“5 Verses” – Jeremy Warmsley
One part noodly-introspective bedroom rock, one part expansive pure pop, knitted together with fuzzy 21st-century beats, “Five Verses” wins me over more for its unfettered vitality and than for its closely-told boy-meets-girl story. (I’ll readily admit that I had to get past the “They met in a karoake bar…” opening; and yet I like to think that the singer/songwriter is more or less daring us to stick with him after that one.) Warmsley is a half-French, half-English troubadour, based in London, with a winning mixture of humility and cheek; his web site tells us that he “makes electronica with songs in them,” which is as brilliant a self-description as I’ve seen from a musician in quite a while. For me it’s the great swooping melody that rules this one–the steady dip down, the giddy leap up at the end of a couple of lines in each verse. And don’t miss the wacky little wordless bridge in the middle (around 1:40)–it’s literally an “ooh” and an “ahh” but what a great chord change that is. The song comes from Warmsley’s 5 Interesting Lies EP, released in November on Transgressive Records in the U.K. The MP3 is available via his site, thanks to a head’s up from Hedvika at the excellent Echo blog.

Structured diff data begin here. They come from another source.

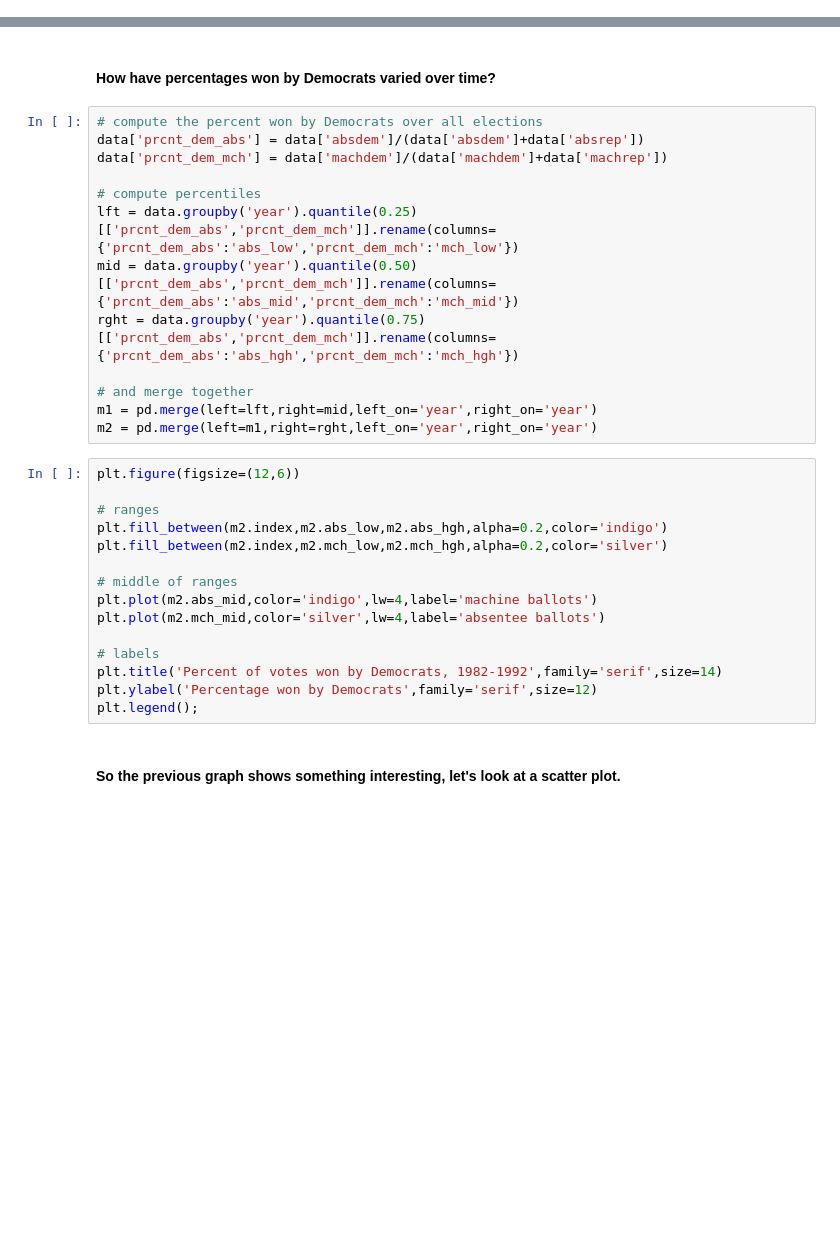
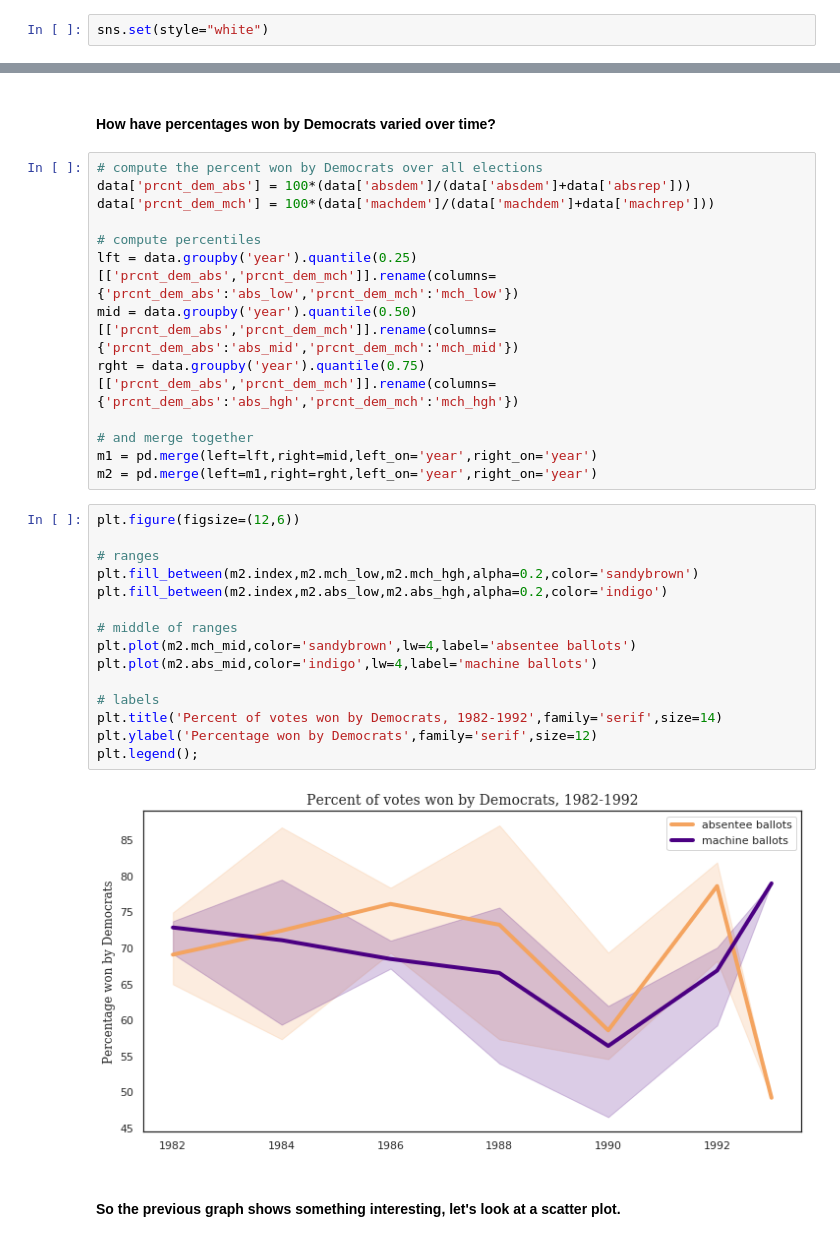
Before and after one commit to prior-knowledge/bayestime, a Jupyter notebook: 02/python/week_02_class_and_lab_exercises.ipynb, the cells around one changed output, grey strips where cells are left out. Drawn from its saved outputs; the diff is of its cells as text; blank space fills up the shorter version.

```diff
--- a/02/python/week_02_class_and_lab_exercises.ipynb
+++ b/02/python/week_02_class_and_lab_exercises.ipynb
@@ -23,3 +25,5 @@ import seaborn as sns
+# %%
+sns.set(style="white")
 # %% [markdown]
 ## Make a nice machine-readable dataset
 # %% [markdown]
@@ -339,8 +397,8 @@ plt.ylabel('Density',family='serif',size=12);
 #### How have percentages won by Democrats varied over time?
 # %%
 # compute the percent won by Democrats over all elections
-data['prcnt_dem_abs'] = data['absdem']/(data['absdem']+data['absrep'])
-data['prcnt_dem_mch'] = data['machdem']/(data['machdem']+data['machrep'])
+data['prcnt_dem_abs'] = 100*(data['absdem']/(data['absdem']+data['absrep']))
+data['prcnt_dem_mch'] = 100*(data['machdem']/(data['machdem']+data['machrep']))
 
 # compute percentiles
 lft = data.groupby('year').quantile(0.25)[['prcnt_dem_abs','prcnt_dem_mch']].rename(columns={'prcnt_dem_abs':'abs_low','prcnt_dem_mch':'mch_low'})
@@ -353,18 +411,20 @@ m2 = pd.merge(left=m1,right=rght,left_on='year',right_on='year')
 # %%
 plt.figure(figsize=(12,6))
 
 # ranges
+plt.fill_between(m2.index,m2.mch_low,m2.mch_hgh,alpha=0.2,color='sandybrown')
 plt.fill_between(m2.index,m2.abs_low,m2.abs_hgh,alpha=0.2,color='indigo')
-plt.fill_between(m2.index,m2.mch_low,m2.mch_hgh,alpha=0.2,color='silver')
 
 # middle of ranges
+plt.plot(m2.mch_mid,color='sandybrown',lw=4,label='absentee ballots')
 plt.plot(m2.abs_mid,color='indigo',lw=4,label='machine ballots')
-plt.plot(m2.mch_mid,color='silver',lw=4,label='absentee ballots')
 
 # labels
 plt.title('Percent of votes won by Democrats, 1982-1992',family='serif',size=14)
 plt.ylabel('Percentage won by Democrats',family='serif',size=12)
 plt.legend();
+# %% [output]
+[figure, added]
 # %% [markdown]
 #### So the previous graph shows something interesting, let's look at a scatter plot.
 # %%
```
Also changed, not shown: parts of 85 cells of this notebook, 5 other files.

An exceedingly likable and well put-together song from this fine Montreal band. First we get one itchy electric guitar scratching out a gallopy one-two beat, the inherent tension of the sound accentuated by the background happenings–shimmery cymbals marking the beat while keyboards and guitars gather, seem ready to burst forward yet holding back in a drone-y, almost tuning-up sort of way. Then, at 0:39, bam: we get a focused, quickly memorable instrumental melody, the song now crackling with a great, swelling energy that I’m tempted to call “wholesome” for reasons I can’t quite pinpoint (perhaps because it sounds so organic, owing more somehow to folk music than rock’n’roll). I am particularly smitten with the section that links the verse to the simple chorus: first heard at 1:26, it couples the percussive guitar of the intro to a melody so friendly it’s actually rather inspiring; listen for the Hammond organ flourishes that add to the chewy texture. Note too how the false ending leads to an “outro” that nicely mirrors the intro. “In the Beginning” will appear on the Stills’ forthcoming CD Without Feathers, due for release in early May on Vice Records.
“Love Revolution” – All Mighty Whispers

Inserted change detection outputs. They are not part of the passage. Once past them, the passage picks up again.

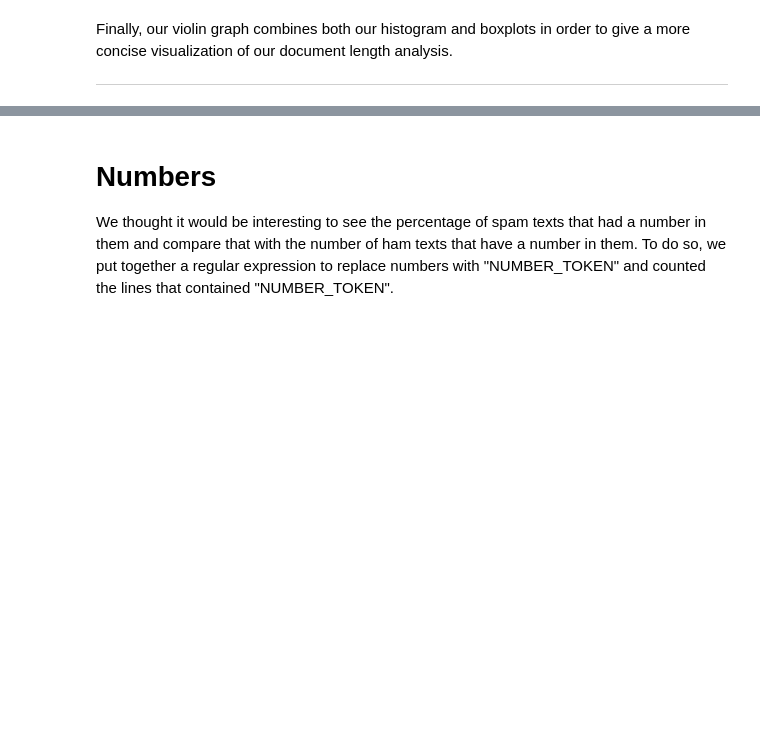
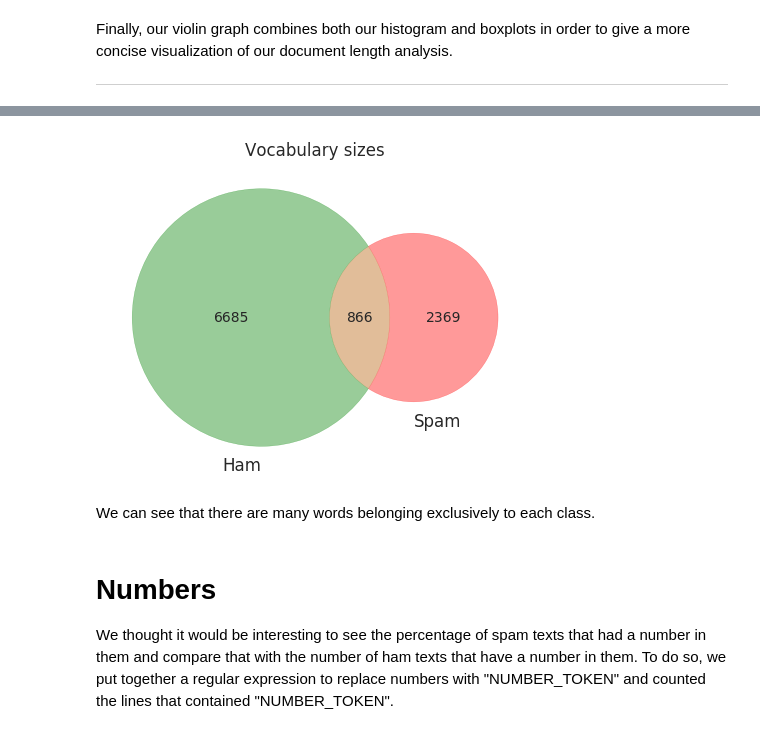
Before and after one commit to LukeWood/SpamVsHamDataAnalysis, a Jupyter notebook: DraftReport-2.ipynb, the cells around one changed output, grey strips where cells are left out. Drawn from its saved outputs; the diff is of its cells as text; code cells hidden in the pictures; blank space fills up the shorter version.

Commit message:
add vocab venn diagram

```diff
--- a/DraftReport-2.ipynb
+++ b/DraftReport-2.ipynb
@@ -250,3 +254,26 @@ ___
+# %%
+from matplotlib_venn import venn2
+
+count_vect_ham = CountVectorizer(stop_words='english')
+bag_words_ham = count_vect_ham.fit_transform([t[1] for t in texts if t[0] == 'ham'])
+count_vect_spam = CountVectorizer(stop_words='english')
+bag_words_spam = count_vect_spam.fit_transform([t[1] for t in texts if t[0] == 'spam'])
+
+ham_vocab_count = len(count_vect_ham.vocabulary_)
+spam_vocab_count = len(count_vect_spam.vocabulary_)
+and_vocab_count = len(set(count_vect_ham.vocabulary_.keys()) & \
+                      set(count_vect_spam.vocabulary_.keys()))
+
+v = venn2(subsets=(ham_vocab_count, spam_vocab_count, and_vocab_count),
+          set_labels = ('Ham', 'Spam'))
+v.get_patch_by_id('10').set_color('green')
+v.get_patch_by_id('01').set_color('red')
+plt.title("Vocabulary sizes")
+plt.show()
+# %% [output]
+[figure, added]
+# %% [markdown]
+We can see that there are many words belonging exclusively to each class.
 # %% [markdown]
 # Numbers
 
```
Also changed, not shown: parts of 16 cells of this notebook.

Another song with a vibe at once friendly and polished, this one wrapping itself in an ineffable sort of groovy-’60s wash: the effortless melody, the bassline hook, the head-bobbingly agreeable beat (complete with real drums), and the busy but unidentifiable background fill combine to ooze an unbearable nostalgia for a past that never quite existed. On top of it all comes singer Peter Hill’s voice, a pleasantly reedy instrument given a wonderful double-tracked substance that helps make “Love Revolution” sound both as light as air and as solid as a big comfy chair. I can’t always identify a producer’s impact–and often his or her job is to sound like no one was producing it at all–but in this case I tip my metaphorical hat in the direction of Grzegorz Czachor, the Polish producer enlisted to create this spiffy piece of expert pop, and to the Norwich (U.K.) trio behind the music for enlisting him. “Love Revolution” is the title track of the band’s self-titled debut CD, released in Februrary. The MP3 is available via the band’s site.